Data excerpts
—————
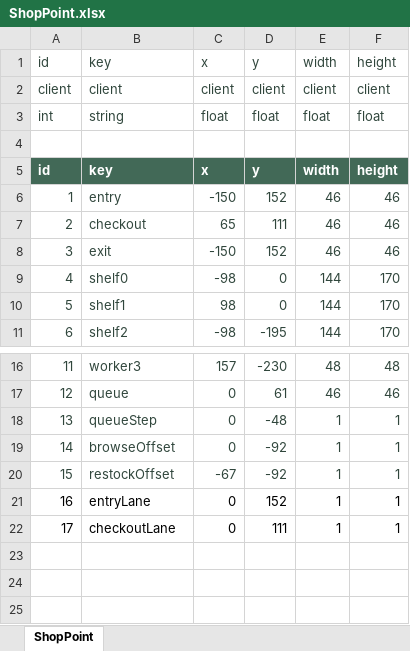
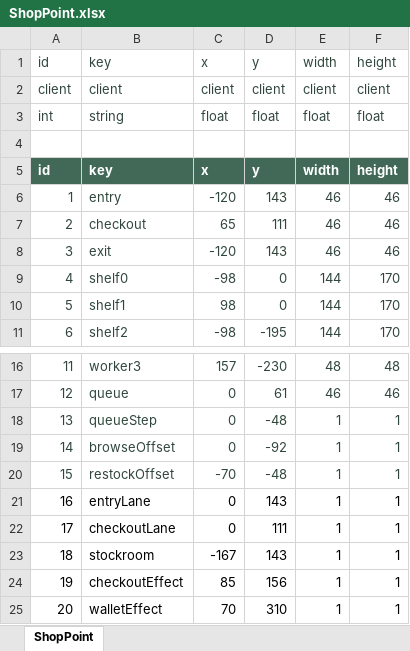
Before and after one commit to zhao1234pan/DEMO001, an Excel workbook: design/tables/ShopPoint.xlsx, sheet ShopPoint, drawn as a sheet; only a part is shown, gaps mark what is left out; values as stored, in another font and other column widths than the file's, no borders; the diff names each change by its address in the sheet, - before the commit and + after, or states it on an @@ line.

```diff
--- a/design/tables/ShopPoint.xlsx (sheet ShopPoint)
+++ b/design/tables/ShopPoint.xlsx (sheet ShopPoint)
-C6 (x): -150
+C6 (x): -120
-D6 (y): 152
+D6 (y): 143
-C8 (x): -150
+C8 (x): -120
-D8 (y): 152
+D8 (y): 143
-C20 (x): -67
+C20 (x): -70
-D20 (y): -92
+D20 (y): -48
-D21 (y): 152
+D21 (y): 143
+row 23: 18 | stockroom | -167 | 143 | 1 | 1
+row 24: 19 | checkoutEffect | 85 | 156 | 1 | 1
+row 25: 20 | walletEffect | 70 | 310 | 1 | 1
```
Also changed, not shown: design/tables/Global.xlsx, design/tables/I18.xlsx, 55 other files.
—————
* Exercise objective: From the data above, gather every line that includes the word "sheet".

* Solution to this problem:
Before and after one commit to zhao1234pan/DEMO001, an Excel workbook: design/tables/ShopPoint.xlsx, sheet ShopPoint, drawn as a sheet; only a part is shown, gaps mark what is left out; values as stored, in another font and other column widths than the file's, no borders; the diff names each change by its address in the sheet, - before the commit and + after, or states it on an @@ line.
--- a/design/tables/ShopPoint.xlsx (sheet ShopPoint)
+++ b/design/tables/ShopPoint.xlsx (sheet ShopPoint)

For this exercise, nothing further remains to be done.